### Given records
Segment Open
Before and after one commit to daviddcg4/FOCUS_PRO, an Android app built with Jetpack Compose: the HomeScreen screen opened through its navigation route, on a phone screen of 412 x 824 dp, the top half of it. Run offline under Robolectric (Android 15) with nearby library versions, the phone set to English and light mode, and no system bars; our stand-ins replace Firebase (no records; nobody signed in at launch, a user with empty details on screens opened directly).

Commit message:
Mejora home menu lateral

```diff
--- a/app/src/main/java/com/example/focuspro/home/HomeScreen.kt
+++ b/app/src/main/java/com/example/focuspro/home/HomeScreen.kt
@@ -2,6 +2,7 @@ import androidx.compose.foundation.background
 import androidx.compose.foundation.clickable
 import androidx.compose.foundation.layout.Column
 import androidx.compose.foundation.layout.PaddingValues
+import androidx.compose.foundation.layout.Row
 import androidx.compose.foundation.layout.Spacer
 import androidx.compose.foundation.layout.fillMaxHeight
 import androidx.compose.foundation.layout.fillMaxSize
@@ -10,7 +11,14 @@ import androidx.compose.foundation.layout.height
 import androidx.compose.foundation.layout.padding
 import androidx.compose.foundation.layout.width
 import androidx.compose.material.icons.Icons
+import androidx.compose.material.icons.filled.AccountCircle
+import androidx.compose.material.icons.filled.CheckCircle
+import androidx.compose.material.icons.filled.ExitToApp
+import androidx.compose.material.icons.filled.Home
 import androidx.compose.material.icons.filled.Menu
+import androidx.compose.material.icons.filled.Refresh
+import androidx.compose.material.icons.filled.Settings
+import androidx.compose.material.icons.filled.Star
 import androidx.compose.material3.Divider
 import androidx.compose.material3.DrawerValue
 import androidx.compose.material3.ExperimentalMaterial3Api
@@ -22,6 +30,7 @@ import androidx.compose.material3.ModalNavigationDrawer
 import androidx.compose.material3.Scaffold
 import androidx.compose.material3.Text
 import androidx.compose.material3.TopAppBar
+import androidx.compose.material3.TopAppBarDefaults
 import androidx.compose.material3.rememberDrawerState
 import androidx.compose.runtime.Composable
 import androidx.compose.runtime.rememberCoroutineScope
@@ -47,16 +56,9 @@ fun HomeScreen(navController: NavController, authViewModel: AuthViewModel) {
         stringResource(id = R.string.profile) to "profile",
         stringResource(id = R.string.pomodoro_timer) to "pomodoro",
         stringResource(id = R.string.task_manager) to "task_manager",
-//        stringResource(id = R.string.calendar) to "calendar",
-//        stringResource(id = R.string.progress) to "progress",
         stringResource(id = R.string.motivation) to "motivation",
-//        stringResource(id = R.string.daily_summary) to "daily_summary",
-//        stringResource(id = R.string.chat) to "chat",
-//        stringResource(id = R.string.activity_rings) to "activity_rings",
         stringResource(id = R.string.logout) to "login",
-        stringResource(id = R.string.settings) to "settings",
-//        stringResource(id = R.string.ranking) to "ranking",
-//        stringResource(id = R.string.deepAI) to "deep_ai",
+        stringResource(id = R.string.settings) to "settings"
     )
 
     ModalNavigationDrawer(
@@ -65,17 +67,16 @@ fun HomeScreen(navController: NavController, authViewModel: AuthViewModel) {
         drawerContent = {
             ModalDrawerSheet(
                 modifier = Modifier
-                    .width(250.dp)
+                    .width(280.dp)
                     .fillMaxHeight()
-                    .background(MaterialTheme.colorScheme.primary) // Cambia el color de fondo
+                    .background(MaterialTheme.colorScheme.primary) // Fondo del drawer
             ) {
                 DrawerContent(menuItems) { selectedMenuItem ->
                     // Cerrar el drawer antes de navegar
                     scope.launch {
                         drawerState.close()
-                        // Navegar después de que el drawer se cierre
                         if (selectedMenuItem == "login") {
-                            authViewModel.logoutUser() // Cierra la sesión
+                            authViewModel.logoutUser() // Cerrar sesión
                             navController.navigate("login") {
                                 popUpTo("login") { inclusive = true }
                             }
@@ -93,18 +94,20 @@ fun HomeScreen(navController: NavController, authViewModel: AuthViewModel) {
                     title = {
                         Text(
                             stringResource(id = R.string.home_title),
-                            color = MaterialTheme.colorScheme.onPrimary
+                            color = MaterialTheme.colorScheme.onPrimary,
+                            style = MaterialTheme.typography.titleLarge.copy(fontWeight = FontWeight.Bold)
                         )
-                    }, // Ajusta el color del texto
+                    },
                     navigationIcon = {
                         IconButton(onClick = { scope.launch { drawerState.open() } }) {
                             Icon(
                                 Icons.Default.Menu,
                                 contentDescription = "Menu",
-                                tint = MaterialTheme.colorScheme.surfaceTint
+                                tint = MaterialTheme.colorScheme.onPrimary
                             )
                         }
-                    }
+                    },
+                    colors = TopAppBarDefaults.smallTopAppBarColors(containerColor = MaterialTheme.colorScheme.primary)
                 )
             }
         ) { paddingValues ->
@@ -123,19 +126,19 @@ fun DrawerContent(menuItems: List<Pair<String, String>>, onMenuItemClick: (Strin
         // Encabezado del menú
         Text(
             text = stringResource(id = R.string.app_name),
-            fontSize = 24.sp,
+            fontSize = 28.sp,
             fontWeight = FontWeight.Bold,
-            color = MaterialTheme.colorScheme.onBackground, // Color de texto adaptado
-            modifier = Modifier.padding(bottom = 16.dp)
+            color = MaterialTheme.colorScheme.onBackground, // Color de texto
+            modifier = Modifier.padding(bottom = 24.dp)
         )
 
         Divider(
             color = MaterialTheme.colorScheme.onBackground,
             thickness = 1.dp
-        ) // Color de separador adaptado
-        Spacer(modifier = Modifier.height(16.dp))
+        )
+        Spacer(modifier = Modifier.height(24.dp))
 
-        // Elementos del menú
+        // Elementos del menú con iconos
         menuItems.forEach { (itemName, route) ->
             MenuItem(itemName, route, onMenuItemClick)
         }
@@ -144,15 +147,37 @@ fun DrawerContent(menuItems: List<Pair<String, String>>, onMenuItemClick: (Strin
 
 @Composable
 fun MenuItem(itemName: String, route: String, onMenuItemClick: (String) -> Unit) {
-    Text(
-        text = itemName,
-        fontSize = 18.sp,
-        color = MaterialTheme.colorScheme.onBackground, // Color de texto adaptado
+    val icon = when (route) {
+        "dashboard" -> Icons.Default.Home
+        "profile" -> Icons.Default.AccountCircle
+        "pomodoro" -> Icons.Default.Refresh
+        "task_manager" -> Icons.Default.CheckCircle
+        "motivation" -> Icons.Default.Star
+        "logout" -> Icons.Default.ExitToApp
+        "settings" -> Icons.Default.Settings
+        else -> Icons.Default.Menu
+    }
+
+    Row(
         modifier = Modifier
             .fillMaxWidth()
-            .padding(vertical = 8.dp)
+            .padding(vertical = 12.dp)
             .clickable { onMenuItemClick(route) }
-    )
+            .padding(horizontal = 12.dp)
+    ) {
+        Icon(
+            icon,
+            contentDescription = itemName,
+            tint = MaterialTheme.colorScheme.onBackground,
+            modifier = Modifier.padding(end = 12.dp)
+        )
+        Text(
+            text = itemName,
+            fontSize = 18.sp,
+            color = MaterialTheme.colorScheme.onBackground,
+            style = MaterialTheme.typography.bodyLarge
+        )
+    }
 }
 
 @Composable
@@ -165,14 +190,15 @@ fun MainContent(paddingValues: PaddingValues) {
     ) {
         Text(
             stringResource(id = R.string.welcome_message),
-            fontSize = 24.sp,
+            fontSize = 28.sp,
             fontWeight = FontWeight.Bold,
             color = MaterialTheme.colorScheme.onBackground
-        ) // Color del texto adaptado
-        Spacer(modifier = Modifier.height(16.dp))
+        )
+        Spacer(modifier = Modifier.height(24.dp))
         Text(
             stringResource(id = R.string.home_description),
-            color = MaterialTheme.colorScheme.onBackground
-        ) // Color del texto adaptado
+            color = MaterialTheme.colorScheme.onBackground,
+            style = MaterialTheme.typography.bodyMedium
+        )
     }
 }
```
Segment Closed
Wherever the string "filled" turns up in the material, copy the whole line.

### Answer for the task
+import androidx.compose.material.icons.filled.AccountCircle
+import androidx.compose.material.icons.filled.CheckCircle
+import androidx.compose.material.icons.filled.ExitToApp
+import androidx.compose.material.icons.filled.Home
 import androidx.compose.material.icons.filled.Menu
+import androidx.compose.material.icons.filled.Refresh
+import androidx.compose.material.icons.filled.Settings
+import androidx.compose.material.icons.filled.Star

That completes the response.